By the time I reach the end of the line, Mona is bent over, trying to rattle loose one of the crosses from a pull-cart. From a string, hanging around her neck, dangles a laminated photo of a young man in uniform.
“Mona, is that your son?” I ask. She looks up, slightly startled, then, “Yes, that’s him.” Standing up, she twirls the picture to show me the flip side, a photo of her three grandchildren. Two of them are from her son’s family, one is from her daughter’s, but she has made a group photo for her son to take with him, to give him hope, to encourage him to come back alive. Back to her work with the crosses, she says in a wavering voice, “I sure hope I don’t have to put out one of these for him.” And we both stand there crying. “Where are all the mothers,” she asks, “that these crosses belong to?” A Korean reporter looks at us, and he is also frozen stiff by this grief. His pen hovers over his notebook, but what exactly is there to say?
“Ma’am, do you want me to help you put names on those crosses?” asks the gentle voice of a brand new volunteer who has just walked the line. Which helps to get us all moving again.
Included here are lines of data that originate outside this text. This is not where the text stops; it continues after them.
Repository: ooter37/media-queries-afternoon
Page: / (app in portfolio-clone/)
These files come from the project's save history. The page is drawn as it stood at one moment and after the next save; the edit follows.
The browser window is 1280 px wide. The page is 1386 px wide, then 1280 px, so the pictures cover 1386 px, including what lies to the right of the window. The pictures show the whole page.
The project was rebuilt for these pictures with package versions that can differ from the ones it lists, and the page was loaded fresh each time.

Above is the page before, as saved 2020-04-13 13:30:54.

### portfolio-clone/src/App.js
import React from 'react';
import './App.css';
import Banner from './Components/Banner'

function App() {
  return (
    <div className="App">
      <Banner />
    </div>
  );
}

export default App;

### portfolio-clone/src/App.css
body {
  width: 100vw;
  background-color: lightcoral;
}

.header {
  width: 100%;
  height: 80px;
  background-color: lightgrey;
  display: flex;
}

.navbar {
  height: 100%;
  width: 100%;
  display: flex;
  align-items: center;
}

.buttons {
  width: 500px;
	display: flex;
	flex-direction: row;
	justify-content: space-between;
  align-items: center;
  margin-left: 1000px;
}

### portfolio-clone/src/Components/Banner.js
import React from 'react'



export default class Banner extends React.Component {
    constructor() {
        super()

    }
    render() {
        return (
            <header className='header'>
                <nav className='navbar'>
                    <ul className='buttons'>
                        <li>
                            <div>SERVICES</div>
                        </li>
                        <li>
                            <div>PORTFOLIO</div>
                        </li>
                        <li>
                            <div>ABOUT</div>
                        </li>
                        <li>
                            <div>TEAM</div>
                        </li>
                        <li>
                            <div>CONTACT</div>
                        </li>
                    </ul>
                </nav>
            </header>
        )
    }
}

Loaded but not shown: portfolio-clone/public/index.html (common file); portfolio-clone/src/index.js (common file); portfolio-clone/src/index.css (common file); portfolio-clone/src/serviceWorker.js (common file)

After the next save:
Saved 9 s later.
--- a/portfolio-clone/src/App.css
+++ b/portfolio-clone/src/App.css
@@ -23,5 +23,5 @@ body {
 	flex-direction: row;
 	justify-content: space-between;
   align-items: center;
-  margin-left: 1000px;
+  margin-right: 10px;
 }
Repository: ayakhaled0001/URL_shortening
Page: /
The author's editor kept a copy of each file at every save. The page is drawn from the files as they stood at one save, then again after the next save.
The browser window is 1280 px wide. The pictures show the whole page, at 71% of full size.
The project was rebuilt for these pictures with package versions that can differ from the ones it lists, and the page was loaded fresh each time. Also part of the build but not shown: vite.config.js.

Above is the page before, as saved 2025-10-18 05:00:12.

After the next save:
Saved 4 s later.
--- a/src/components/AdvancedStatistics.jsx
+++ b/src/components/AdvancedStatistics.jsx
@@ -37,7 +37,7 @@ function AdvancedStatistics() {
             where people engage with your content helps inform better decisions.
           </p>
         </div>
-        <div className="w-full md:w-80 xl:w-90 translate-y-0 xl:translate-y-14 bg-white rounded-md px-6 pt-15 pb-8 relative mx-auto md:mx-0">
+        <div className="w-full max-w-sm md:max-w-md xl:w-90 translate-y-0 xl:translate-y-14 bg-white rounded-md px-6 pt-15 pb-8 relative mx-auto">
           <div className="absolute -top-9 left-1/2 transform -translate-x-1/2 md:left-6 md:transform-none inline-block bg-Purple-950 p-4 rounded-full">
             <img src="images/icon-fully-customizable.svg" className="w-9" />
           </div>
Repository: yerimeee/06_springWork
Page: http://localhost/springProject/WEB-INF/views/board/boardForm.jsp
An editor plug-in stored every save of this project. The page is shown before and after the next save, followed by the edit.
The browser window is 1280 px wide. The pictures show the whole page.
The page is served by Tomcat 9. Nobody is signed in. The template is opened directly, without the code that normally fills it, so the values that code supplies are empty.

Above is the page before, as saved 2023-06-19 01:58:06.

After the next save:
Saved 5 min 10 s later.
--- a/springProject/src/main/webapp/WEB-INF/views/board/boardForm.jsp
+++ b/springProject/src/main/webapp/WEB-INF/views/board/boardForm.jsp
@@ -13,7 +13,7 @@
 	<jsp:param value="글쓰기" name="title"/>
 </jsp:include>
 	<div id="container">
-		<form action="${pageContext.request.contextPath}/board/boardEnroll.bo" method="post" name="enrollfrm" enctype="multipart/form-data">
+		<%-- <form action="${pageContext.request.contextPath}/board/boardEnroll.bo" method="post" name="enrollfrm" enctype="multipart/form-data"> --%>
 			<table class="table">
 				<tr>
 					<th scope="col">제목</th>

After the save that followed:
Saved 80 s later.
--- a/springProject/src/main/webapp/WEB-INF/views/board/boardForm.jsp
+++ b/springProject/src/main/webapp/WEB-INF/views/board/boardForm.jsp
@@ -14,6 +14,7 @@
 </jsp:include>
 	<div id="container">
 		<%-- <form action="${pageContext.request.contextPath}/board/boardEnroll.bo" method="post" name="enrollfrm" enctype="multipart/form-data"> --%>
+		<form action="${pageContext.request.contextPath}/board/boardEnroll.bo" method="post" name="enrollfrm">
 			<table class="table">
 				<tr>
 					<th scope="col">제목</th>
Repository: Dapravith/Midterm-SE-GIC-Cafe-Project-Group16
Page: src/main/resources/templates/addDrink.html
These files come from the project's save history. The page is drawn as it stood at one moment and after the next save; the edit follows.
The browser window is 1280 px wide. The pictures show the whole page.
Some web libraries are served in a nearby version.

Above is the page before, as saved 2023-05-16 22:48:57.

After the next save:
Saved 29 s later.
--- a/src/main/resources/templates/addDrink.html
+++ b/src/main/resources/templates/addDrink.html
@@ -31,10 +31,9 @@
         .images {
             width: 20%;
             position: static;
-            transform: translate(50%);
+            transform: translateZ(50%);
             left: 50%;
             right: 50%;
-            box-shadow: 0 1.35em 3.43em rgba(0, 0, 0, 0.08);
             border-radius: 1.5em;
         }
Under the high sun, with cicadas and crickets buzzing from their invisible homes in the grass, Mona, with her hat brim pulled down, returns to her work among the field of crosses at Prairie Chapel Road.